How do teachers feel about going back to the classroom and facing students during a pandemic?
Andrew Kearns wants to go back to Jose Marti MAST Academy, but it’s not an easy decision for the math teacher. Kearns is undergoing chemotherapy, which leaves him immunocompromised.
“I need to stay safe, my students need to stay safe, and I need to be able to instruct them in an environment that is conducive to teaching and learning,” Kearns said. “I certainly want to be with my students and teach them face-to-face, the concerns are the risk factors.”
Molly Winters-Diallo is a former Miami-Dade County teacher of the year and a parent herself. She told us she wants to get back in the classroom at Alonzo and Tracy Mourning Senior High ideally, and she wants her eight-year-old daughter back in school, but only if school is as safe as possible.
“I’m apprehensive because of the social distancing. Schools are not made for social distancing, and they never have been, so now that we have this new challenge, I think of all the ways that can create complications,” Winters-Diallo said. “There’s not anything I want more than to go back to school.”
She points out that teaching is not just lecturing. The preferred model of instruction, Winters-Diallo says, is collaborative, which is incompatible with physical distancing.
“As a science teacher, I’m a little bit hesitant about having small groups of lab partners so I’m gonna have to keep them distanced,” said veteran science teacher David Buncher.
Buncher approves of the school district’s reopening plan, which emphasizes the safety of teachers as well as students by using plexiglas dividers, extensive sanitizing, social distancing, and requiring everyone to wear masks.
If school started tomorrow, Buncher said he would be in his classroom at the new iPrep Academy North.
“Yes, I would go back to the classroom as long as certain things are met, and I’m comfortable with the level of cleaning that’s going on in the classrooms and the school and checking the students as they come in,” Buncher said.
The teacher’s union, so far, supports the direction of the school district.
“At this particular point, I think our district has done a tremendous job in that regard,” said United Teachers of Dade vice president Antonio White.
White says the district has to follow through on its safety promises, and teachers cannot be forced into uncomfortable situations.

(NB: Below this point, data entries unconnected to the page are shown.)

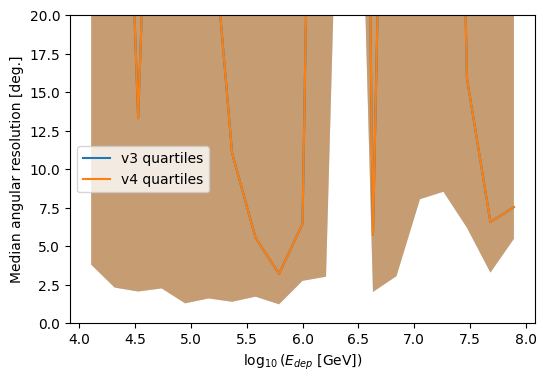
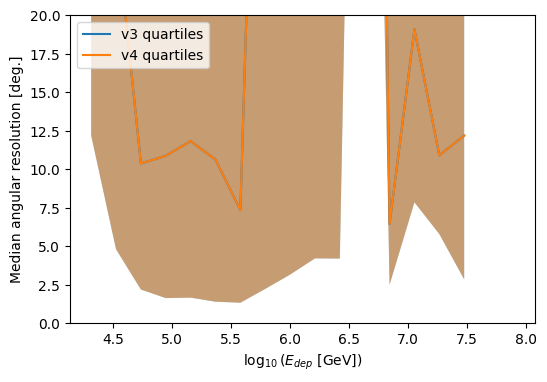
update plots

diff --git a/performance/plots/compare/v3_vs_v4/plot.py b/performance/plots/compare/v3_vs_v4/plot.py
@@ -26,6 +26,8 @@ def extract_data( nufile, key, hypo ):
     data["azi_reco"] = tf.get_node(f'/{key}').cols.azimuth[:][slc]
     data["loge_fit"] = np.log10(tf.get_node(f'/{fit_node_name(nufile)}').cols.energy[:][slc])
 
+    print(data["loge_fit"][:3])
+
     if hypo == "tau":
         data["cth_tru"] = np.cos(tf.root.cc.cols.zenith[:][slc])
         data["azi_tru"] = tf.root.cc.cols.azimuth[:][slc]
@@ -35,9 +37,9 @@ def extract_data( nufile, key, hypo ):
         data["azi_tru"] = tf.root.cascade.cols.azimuth[:][slc]
         data["loge_tru"] = np.log10(tf.root.cascade.cols.energy[:][slc])
     elif hypo == "track":
-        data["cth_tru"] = np.cos(tf.root.track.cols.zenith[:][slc])
-        data["azi_tru"] = tf.root.track.cols.azimuth[:][slc]
-        data["loge_tru"] = np.log10(tf.root.track.cols.energy[:][slc])
+        data["cth_tru"] = np.cos( tf.root.TrueZenith[slc]['value'] )
+        data["azi_tru"] = tf.root.TrueAzimuth[slc]['value']
+        data["loge_tru"] = np.log10( tf.root.TrueETot[slc]['value'] )
     else:
         print("hypo not found")
 
@@ -79,12 +81,23 @@ def compare_files_v3_vs_v4( nufiles, keys, labels, outpath, hypo ):
     plot_medangres( data, labels, outpath, bins = np.linspace(4,8,nbins) )
 
 
-# nufiles = ["/data/user/tvaneede/GlobalFit/reco_processing/hdf/output/v3/NuTau.h5", "/data/user/tvaneede/GlobalFit/reco_processing/hdf/output/v4/NuTau.h5"]
-# keys = ["TaupedeFit_iMIGRAD_PPB0", "TaupedeFit_iMIGRAD_PPB0"] 
-# labels = ["Taupede residual 1500", "Taupede residual 100000"]
-# outpath = "/data/user/tvaneede/GlobalFit/reco_processing/performance/plots/compare/v3_vs_v4/NuTau_Taupede"
-# hypo = "tau"
-# compare_files_v3_vs_v4(nufiles=nufiles, keys=keys, labels = labels,outpath=outpath, hypo=hypo)
+###
+### NuTau
+###
+
+nufiles = ["/data/user/tvaneede/GlobalFit/reco_processing/hdf/output/v3/NuTau.h5", "/data/user/tvaneede/GlobalFit/reco_processing/hdf/output/v4/NuTau.h5"]
+keys = ["TaupedeFit_iMIGRAD_PPB0", "TaupedeFit_iMIGRAD_PPB0"] 
+labels = ["Taupede residual 1500", "Taupede residual 100000"]
+outpath = "/data/user/tvaneede/GlobalFit/reco_processing/performance/plots/compare/v3_vs_v4/NuTau_Taupede"
+hypo = "tau"
+compare_files_v3_vs_v4(nufiles=nufiles, keys=keys, labels = labels,outpath=outpath, hypo=hypo)
+
+nufiles = ["/data/user/tvaneede/GlobalFit/reco_processing/hdf/output/v3/NuTau.h5", "/data/user/tvaneede/GlobalFit/reco_processing/hdf/output/v4/NuTau.h5"]
+keys = ["HESEMillipedeFit", "HESEMillipedeFit"] 
+labels = ["Taupede residual 1500", "Taupede residual 100000"]
+outpath = "/data/user/tvaneede/GlobalFit/reco_processing/performance/plots/compare/v3_vs_v4/NuTau_HESEMillipedeFit"
+hypo = "tau"
+compare_files_v3_vs_v4(nufiles=nufiles, keys=keys, labels = labels,outpath=outpath, hypo=hypo)
 
 # nufiles = ["/data/user/tvaneede/GlobalFit/reco_processing/hdf/output/v3/NuE.h5", "/data/user/tvaneede/GlobalFit/reco_processing/hdf/output/v4/NuE.h5"]
 # keys = ["MonopodFit_iMIGRAD_PPB0", "MonopodFit_iMIGRAD_PPB0"] 
@@ -93,11 +106,23 @@ def compare_files_v3_vs_v4( nufiles, keys, labels, outpath, hypo ):
 # hypo = "tau"
 # compare_files_v3_vs_v4(nufiles=nufiles, keys=keys, labels = labels,outpath=outpath, hypo=hypo)
 
-nufiles = ["/data/user/tvaneede/GlobalFit/reco_processing/hdf/output/v3/NuMu.h5", "/data/user/tvaneede/GlobalFit/reco_processing/hdf/output/v4/NuMu.h5"]
-keys = ["SPEFit16", "SPEFit16"] 
-labels = ["v3", "v4"]
-outpath = "/data/user/tvaneede/GlobalFit/reco_processing/performance/plots/compare/v3_vs_v4/NuMu_SPEFit"
-hypo = "track"
-compare_files_v3_vs_v4(nufiles=nufiles, keys=keys, labels = labels,outpath=outpath, hypo=hypo)
+###
+### NuMu
+###
+
+# nufiles = ["/data/user/tvaneede/GlobalFit/reco_processing/hdf/output/v3/NuMu.h5", "/data/user/tvaneede/GlobalFit/reco_processing/hdf/output/v4/NuMu.h5"]
+# keys = ["SPEFit16", "SPEFit16"] 
+# labels = ["v3", "v4"]
+# outpath = "/data/user/tvaneede/GlobalFit/reco_processing/performance/plots/compare/v3_vs_v4/NuMu_SPEFit"
+# hypo = "track"
+# compare_files_v3_vs_v4(nufiles=nufiles, keys=keys, labels = labels,outpath=outpath, hypo=hypo)
+
+# nufiles = ["/data/user/tvaneede/GlobalFit/reco_processing/hdf/output/v3/NuMu.h5", "/data/user/tvaneede/GlobalFit/reco_processing/hdf/output/v4/NuMu.h5"]
+# keys = ["HESEMillipedeFit", "HESEMillipedeFit"] 
+# labels = ["v3", "v4"]
+# outpath = "/data/user/tvaneede/GlobalFit/reco_processing/performance/plots/compare/v3_vs_v4/NuMu_HESEMillipedeFit"
+# hypo = "track"
+# compare_files_v3_vs_v4(nufiles=nufiles, keys=keys, labels = labels,outpath=outpath, hypo=hypo)
+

“Our goal is to always make it safe and secure both physically and mentally for our workforce,” White said, adding that the pandemic’s progress makes everything uncertain.
“Our numbers are rising every day, we don’t really have a clue what’s going to happen in 30 or 60 days and that’s just the reality of it, teachers don’t want to hear that , they want definitive answers but truthfully there are no definitive answers at this point,” said White.
All of these educators have the same goal, to teach the students well, preferably in person, if that’s feasible and if it’s the sensible thing to do.